***** Provided information
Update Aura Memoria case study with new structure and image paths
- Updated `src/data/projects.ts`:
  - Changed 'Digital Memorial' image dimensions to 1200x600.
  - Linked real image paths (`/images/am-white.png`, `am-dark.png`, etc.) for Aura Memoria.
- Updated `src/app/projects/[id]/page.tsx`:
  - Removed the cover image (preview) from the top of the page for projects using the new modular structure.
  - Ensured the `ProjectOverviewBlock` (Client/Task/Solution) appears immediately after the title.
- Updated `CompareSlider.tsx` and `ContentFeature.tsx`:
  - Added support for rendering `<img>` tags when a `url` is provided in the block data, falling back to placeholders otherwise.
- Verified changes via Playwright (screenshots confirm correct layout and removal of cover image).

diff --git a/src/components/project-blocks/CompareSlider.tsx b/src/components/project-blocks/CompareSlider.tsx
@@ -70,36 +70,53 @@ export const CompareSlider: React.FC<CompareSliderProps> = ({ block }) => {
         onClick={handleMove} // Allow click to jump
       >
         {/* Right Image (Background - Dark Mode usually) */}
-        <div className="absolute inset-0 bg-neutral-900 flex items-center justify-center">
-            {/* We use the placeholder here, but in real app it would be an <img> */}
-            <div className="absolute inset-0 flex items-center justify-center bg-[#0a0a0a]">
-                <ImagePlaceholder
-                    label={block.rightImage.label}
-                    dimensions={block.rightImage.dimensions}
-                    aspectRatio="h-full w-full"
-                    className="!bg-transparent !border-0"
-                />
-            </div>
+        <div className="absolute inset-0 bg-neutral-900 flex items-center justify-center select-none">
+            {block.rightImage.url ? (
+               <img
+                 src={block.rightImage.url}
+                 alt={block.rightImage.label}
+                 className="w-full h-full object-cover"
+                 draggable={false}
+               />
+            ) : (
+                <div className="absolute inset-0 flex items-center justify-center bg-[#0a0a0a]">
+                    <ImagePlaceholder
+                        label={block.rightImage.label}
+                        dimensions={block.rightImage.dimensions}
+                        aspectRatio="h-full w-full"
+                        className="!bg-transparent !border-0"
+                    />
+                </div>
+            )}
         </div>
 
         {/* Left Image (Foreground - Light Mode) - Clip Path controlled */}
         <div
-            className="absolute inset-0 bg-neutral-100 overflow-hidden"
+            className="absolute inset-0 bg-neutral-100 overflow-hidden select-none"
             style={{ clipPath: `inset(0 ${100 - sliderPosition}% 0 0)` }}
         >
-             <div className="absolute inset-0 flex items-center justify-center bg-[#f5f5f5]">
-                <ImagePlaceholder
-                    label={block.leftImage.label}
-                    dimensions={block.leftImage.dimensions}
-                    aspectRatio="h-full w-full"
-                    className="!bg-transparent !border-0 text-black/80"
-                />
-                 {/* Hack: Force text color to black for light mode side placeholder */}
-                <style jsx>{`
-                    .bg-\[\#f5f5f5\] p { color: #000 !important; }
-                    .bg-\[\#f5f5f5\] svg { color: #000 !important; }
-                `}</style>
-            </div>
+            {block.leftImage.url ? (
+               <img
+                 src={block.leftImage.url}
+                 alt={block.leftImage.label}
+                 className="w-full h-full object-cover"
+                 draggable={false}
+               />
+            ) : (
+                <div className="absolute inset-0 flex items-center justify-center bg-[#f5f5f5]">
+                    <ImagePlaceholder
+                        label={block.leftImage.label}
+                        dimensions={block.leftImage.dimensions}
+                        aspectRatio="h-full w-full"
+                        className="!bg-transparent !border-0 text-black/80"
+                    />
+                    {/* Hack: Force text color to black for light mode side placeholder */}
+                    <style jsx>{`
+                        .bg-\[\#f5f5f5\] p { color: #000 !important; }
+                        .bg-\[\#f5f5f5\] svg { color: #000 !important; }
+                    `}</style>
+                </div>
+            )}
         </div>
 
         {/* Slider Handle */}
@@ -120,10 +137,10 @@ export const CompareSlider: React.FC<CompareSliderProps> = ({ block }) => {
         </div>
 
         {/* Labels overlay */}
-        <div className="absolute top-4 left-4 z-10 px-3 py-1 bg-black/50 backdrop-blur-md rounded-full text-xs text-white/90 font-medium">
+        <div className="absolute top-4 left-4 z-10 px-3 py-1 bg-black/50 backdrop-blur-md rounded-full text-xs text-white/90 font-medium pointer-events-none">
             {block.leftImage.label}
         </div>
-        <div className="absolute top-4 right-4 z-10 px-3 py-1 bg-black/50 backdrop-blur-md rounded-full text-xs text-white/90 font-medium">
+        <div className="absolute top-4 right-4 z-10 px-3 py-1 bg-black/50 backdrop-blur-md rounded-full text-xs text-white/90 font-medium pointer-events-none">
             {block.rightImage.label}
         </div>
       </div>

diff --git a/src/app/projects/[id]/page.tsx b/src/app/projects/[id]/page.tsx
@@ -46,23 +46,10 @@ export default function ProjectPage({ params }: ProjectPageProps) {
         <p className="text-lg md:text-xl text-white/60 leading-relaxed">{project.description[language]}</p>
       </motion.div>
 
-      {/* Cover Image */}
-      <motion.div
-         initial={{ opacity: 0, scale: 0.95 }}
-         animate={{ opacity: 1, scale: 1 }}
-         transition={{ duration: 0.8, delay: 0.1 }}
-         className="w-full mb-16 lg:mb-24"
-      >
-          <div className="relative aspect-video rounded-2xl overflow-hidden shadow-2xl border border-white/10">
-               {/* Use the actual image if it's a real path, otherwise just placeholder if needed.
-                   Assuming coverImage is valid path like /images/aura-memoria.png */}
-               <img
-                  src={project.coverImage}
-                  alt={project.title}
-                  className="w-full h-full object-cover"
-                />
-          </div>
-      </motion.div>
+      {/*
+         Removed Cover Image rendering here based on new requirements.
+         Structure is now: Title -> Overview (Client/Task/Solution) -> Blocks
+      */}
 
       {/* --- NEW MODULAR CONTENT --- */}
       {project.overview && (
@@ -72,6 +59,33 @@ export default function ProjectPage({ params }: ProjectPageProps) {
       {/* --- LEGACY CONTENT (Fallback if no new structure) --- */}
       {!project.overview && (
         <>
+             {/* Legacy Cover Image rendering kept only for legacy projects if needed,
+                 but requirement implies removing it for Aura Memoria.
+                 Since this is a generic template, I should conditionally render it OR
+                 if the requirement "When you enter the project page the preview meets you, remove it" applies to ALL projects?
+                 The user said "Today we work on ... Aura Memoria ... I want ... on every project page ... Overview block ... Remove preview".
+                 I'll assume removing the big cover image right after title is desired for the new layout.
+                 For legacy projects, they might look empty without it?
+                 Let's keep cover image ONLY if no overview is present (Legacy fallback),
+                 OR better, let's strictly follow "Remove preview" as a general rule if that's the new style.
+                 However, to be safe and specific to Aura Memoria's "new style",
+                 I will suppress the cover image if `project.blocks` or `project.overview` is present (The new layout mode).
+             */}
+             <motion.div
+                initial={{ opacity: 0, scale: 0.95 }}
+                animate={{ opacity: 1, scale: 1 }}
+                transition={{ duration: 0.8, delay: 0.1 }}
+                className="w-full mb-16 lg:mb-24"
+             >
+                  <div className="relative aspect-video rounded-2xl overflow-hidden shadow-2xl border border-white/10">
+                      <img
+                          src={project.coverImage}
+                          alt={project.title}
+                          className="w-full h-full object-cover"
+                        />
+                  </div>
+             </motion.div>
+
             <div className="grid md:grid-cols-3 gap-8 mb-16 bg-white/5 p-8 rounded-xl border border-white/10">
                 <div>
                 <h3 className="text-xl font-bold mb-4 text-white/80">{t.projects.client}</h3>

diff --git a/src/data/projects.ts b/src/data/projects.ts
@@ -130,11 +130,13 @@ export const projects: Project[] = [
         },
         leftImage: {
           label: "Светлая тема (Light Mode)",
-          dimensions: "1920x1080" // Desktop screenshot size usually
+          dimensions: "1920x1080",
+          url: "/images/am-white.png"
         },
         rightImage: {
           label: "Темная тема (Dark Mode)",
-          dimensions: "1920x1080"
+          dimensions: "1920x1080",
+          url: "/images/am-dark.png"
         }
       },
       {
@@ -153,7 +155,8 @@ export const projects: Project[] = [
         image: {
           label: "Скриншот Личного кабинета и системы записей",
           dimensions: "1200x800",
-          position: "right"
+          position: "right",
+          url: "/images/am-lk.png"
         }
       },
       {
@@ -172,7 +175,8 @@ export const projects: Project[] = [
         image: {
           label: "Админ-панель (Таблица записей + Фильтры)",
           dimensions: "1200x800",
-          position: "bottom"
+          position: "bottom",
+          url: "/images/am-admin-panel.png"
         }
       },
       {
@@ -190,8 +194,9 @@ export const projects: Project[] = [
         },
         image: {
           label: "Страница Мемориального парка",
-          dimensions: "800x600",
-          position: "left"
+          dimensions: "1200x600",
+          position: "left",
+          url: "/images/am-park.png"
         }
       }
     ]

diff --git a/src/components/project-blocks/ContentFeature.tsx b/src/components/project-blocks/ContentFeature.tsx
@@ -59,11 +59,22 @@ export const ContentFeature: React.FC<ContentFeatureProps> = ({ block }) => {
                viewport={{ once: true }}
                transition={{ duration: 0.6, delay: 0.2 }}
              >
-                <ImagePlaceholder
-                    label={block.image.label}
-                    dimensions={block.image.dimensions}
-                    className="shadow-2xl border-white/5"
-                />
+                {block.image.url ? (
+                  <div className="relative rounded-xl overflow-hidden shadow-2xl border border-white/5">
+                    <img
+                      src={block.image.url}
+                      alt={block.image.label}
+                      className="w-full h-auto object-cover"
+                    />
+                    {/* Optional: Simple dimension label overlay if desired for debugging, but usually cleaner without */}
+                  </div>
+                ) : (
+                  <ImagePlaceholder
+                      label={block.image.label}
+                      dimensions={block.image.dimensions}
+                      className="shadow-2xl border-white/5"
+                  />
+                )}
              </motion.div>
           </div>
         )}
**********
> _About this task_: Each line in the data that holds the word "Updated" must be copied.

> _Answer box_:
- Updated `src/data/projects.ts`:
- Updated `src/app/projects/[id]/page.tsx`:
- Updated `CompareSlider.tsx` and `ContentFeature.tsx`:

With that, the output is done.